Most of these injury claims will of course be minor but inevitably some will involve life changing injuries. With the vast majority of visitors to trampoline parks under the age of 16 - and with the recent changes in the discount rate - companies insuring these parks will need to be prepared for some particularly expensive claims landing on their books. Trampoline parks should also be aware and check the limitation of their public liability cover as these significant claims may considerably exceed their policy indemnity - leaving them with significant cost implications too.
Operators insist that the number of injuries is very small relative to the total number of users with accidents reportedly around 1 in every 100. But if visitors do top 15m as the IATP suggest, this could be as many as 150,000 accidents, and therefore potential claims!
Improvements to Safety Standards

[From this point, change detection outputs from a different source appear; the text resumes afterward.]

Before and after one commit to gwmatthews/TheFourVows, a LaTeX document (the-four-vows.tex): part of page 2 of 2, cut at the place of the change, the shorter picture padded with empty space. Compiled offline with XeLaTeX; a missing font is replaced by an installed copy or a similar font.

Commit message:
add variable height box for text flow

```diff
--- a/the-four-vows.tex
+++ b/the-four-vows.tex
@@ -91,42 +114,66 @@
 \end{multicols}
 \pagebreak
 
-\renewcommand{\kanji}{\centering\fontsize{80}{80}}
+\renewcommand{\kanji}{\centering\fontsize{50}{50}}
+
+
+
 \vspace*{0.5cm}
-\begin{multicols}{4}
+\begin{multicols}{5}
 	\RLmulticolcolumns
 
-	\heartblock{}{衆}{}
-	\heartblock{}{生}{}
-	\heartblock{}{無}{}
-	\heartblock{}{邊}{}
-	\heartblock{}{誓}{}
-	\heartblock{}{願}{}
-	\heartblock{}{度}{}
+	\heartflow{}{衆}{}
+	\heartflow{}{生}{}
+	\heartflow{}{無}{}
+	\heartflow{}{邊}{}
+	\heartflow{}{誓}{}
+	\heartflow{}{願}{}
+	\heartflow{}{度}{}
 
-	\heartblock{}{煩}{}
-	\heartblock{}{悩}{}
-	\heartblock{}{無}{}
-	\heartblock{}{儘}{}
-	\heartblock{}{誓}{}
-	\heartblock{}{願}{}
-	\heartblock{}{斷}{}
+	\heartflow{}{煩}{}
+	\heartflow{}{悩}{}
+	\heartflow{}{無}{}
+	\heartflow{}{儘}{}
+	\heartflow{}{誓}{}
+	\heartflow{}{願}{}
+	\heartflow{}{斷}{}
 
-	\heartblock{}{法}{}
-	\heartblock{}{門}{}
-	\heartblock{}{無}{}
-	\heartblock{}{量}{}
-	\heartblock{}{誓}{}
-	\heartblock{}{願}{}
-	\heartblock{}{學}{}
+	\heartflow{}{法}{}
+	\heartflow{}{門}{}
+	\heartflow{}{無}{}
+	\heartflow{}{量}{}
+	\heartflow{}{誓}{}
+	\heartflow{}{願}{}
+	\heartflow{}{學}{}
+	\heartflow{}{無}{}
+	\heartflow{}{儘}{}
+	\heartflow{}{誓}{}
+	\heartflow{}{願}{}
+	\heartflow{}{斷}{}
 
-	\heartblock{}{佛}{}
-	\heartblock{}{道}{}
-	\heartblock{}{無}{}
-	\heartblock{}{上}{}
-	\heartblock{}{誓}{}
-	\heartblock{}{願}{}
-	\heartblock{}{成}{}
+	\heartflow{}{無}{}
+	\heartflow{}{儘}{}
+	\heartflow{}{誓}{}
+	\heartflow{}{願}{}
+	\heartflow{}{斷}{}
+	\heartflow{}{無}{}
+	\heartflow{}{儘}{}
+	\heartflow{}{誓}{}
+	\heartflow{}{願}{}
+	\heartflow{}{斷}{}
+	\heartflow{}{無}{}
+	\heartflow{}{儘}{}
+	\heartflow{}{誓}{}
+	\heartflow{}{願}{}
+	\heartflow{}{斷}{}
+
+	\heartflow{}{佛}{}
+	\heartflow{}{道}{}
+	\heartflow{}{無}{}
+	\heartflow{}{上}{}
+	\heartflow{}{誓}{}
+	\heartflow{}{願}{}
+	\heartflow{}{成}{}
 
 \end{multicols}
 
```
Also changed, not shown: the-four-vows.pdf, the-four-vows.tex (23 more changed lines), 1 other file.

The British Standards Institution has now published its first set of standards for trampoline parks. The new Trampoline Safety Standards (issued only in March this year) have been welcomed and provide publically available guidance on what standards should be expected for the construction of fixed indoor trampoline parks, as well as the day-to-day park operating and maintenance requirements. As of August 2017, any trampoline park will need to comply with the BSI standards to join the IATP. So potential visitors are advised to check for an IATP sticker on the door of any trampoline park before they enter.
Essentially the standards introduce the following requirements, highlighting the things that people should look out for when choosing a trampoline park to visit:
- A risk acknowledgement and disclaimer (hopefully written in clear and concise plain English)
- Safety briefings from staff (again probably not a looped stick man video in a communal area)
- 1:20 ratio of jumpers per court monitor (perhaps helpfully monitors who will also be fully trained)
- All activities must be staffed
- Is the area where you get on and off the trampolines soft under foot?
- Are the staff engaged in the activity of looking out for safety concerns?
- Is the park clean and well maintained?
- Is the park well lit?
- Are there any jumps over 2m high into foam pits or air bags?
Risk versus benefit
It must follow that the social benefit of encouraging our children to engage more in physical exercise outweighs the risks involved in trampolining - as long as those risks are appropriately managed. But with the lack of cases before the court, we just don’t know how liberally the court will apply the Compensation Act 2006 and the concept of balancing social desirability with the minimisation of risk.
It may help temper certain claims when the court looks to weigh the precautions available to minimise the risk of trampolining, against those that might actually stop or deter a desirable activity from being undertaken. Whatever the court’s approach is likely to be, they will need to be conscious not to deter this socially beneficial activity. But as always, it will be a question of fact, degree and judgement in each individual case that will determine it rather than the social desirability of the activity. So, how efficiently and conscientiously the parks can demonstrate they adhere to the new standards will be a key consideration for the courts.
Common sense and the application of the common law concept of what is reasonable must be the first port of call in considering these claims. Trampolining is inherently risky and it would be impossible to eradicate those risks. The BSI standards are at least a clear steer for the first time of what trampoline parks can and should be doing to ensure their visitors are reasonably safe, and will provide a valuable reference point to those assessing claims as to whether there is some likely culpability on the part of the park for injuries sustained whilst bounding around like a lunatic!